The injustice is all too obvious. The District may be one of the wealthiest cities in the nation, but it has neighborhoods that are segregated by race, and the wealth gap is among the widest in the nation.
According to the District’s 2018 Health Equity Report, six neighborhoods have neither a grocery store nor a corner store. They are called “food deserts,” located in predominantly black areas. An additional 17 neighborhoods have only corner stores, liquor stores and fast-food joints. These are the “food swamps,” with notoriously unhealthy food offerings, also in black neighborhoods.
About 11 percent of District residents are considered “food insecure,” meaning they are often faced with tough economic choices, such as whether to buy food or pay the rent. They are overwhelmingly black and Latino residents.
These patterns are deeply rooted in a systemic racism, historical and ongoing. Only four neighborhoods have retail food options in which at least 50 percent of the stores are considered high-quality, according to the Health Equity Report. And all of them are in predominantly white areas.

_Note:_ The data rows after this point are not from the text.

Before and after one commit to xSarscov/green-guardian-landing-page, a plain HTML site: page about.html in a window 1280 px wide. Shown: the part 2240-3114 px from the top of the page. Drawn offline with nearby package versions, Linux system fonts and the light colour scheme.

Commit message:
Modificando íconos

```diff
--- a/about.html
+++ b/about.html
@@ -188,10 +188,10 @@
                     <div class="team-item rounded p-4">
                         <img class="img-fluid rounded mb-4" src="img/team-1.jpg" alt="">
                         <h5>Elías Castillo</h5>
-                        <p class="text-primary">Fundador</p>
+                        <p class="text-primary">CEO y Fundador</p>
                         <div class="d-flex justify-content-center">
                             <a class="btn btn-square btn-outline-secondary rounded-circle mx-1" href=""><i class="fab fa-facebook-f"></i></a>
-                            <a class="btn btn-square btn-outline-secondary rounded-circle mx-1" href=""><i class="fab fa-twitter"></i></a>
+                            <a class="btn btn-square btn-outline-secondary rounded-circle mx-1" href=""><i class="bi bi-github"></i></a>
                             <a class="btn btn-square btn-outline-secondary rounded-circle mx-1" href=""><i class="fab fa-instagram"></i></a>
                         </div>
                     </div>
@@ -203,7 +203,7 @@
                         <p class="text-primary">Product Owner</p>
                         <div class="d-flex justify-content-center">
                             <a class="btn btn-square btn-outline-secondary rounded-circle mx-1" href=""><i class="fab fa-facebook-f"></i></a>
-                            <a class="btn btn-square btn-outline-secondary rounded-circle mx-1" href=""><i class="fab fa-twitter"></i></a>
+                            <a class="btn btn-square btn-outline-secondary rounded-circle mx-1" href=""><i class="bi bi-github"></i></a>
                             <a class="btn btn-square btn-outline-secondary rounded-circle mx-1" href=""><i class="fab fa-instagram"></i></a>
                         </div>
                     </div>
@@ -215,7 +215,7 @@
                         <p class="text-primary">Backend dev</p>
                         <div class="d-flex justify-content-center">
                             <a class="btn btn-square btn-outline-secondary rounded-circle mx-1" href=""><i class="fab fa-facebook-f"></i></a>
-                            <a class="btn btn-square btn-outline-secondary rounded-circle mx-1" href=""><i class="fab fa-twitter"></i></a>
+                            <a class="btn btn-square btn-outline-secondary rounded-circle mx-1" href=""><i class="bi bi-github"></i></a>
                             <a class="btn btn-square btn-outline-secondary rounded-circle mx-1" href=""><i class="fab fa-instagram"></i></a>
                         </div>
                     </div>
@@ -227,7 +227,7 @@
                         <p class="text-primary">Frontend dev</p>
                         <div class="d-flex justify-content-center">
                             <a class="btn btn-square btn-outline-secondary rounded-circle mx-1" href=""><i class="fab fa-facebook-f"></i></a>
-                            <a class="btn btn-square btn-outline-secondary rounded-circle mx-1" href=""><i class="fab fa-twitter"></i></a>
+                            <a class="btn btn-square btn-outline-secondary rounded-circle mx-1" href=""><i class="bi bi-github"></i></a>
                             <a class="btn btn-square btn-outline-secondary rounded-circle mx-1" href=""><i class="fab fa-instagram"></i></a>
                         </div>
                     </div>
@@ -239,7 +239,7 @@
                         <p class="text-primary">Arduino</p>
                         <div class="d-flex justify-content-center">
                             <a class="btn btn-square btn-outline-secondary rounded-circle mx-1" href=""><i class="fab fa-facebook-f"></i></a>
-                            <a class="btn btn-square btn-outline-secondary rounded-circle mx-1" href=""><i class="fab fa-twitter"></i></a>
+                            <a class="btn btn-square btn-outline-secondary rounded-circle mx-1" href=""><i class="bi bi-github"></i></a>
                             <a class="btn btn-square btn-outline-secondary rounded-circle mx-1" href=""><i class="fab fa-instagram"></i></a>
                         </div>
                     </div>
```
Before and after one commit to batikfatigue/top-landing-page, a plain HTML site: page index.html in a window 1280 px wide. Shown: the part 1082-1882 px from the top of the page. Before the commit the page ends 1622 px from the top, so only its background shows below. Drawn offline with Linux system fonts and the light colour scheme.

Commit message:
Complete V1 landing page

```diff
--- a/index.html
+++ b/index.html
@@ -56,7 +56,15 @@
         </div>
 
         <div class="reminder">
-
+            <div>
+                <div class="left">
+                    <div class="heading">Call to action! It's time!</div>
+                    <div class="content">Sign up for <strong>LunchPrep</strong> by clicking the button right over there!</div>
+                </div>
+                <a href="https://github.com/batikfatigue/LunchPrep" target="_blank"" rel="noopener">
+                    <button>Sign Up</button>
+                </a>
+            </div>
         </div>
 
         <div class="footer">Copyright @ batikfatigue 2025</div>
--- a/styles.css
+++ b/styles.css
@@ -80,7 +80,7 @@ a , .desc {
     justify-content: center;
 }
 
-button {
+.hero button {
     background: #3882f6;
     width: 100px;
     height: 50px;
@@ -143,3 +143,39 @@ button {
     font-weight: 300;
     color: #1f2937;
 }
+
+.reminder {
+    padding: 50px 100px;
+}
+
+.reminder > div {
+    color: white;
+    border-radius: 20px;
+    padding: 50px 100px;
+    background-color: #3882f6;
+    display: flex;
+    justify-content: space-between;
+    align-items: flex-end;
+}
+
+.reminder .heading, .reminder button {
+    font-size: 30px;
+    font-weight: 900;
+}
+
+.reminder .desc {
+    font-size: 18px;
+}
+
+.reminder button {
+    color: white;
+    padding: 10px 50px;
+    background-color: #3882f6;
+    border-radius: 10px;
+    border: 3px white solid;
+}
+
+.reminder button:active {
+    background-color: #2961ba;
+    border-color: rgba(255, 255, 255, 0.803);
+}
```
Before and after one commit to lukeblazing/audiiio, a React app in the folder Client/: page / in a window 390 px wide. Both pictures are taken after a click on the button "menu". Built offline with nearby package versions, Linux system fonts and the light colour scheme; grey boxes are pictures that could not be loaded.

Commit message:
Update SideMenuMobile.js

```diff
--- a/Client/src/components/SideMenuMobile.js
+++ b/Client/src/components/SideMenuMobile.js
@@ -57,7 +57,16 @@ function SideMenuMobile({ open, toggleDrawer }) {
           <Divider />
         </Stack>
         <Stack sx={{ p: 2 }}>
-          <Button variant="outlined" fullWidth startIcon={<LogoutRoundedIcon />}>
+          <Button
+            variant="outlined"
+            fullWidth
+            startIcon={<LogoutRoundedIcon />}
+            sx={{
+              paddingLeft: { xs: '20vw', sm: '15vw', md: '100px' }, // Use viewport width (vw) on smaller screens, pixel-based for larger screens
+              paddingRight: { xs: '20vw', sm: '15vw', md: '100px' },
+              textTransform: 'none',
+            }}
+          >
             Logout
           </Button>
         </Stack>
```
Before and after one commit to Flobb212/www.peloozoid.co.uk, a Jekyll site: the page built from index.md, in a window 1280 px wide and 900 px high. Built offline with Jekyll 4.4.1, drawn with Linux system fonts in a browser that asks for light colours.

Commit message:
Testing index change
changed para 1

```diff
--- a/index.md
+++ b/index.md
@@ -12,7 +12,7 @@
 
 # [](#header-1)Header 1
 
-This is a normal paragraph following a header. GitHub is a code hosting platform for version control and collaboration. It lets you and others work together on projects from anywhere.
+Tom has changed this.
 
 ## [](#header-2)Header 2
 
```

As D.C. Central Kitchen's Moore sees it, such systemic problems require systemic solutions. He believes that the networks and delivery systems developed for Healthy Corners can be expanded and incorporated into the city’s highly profitable and rapidly growing food economy.
“If we built the right kind of infrastructure around food production, with growers, processing centers and distributors, we could create a ton of jobs, spur business ownership and solve the talent-pipeline challenge,” Moore said. “We could help low-income residents get a firmer hold on the economic ladder and help them stay in the city instead of being displaced.”
Residents from neighborhoods such as Crystal Dozier’s Shipley Terrace, getting an opportunity to participate meaningfully in the District’s $5.47 billion food economy — supplying schools, restaurants and farmers markets with healthy produce, getting education and training for jobs, maybe even starting their own businesses.
By comparison, the much-heralded legal marijuana economy in D.C. and Maryland combined is only about $200 million, according to the latest Maryland state dispensary data and D.C. government estimates. And that has yet to produce substantial jobs for the region’s black residents. Yet black residents are still arrested at disproportionately high rates for possession and distribution of marijuana.
Nobody gets arrested for growing and selling kale.
And the medicinal properties of, say, beans and greens can be just as potent as weed.
Dozier was certainly all smiles as she left the Shipley market, headed home with healthy foods in hand.
“I’m getting into juicing,” she said merrily.
To read previous columns, go to washingtonpost.com/milloy.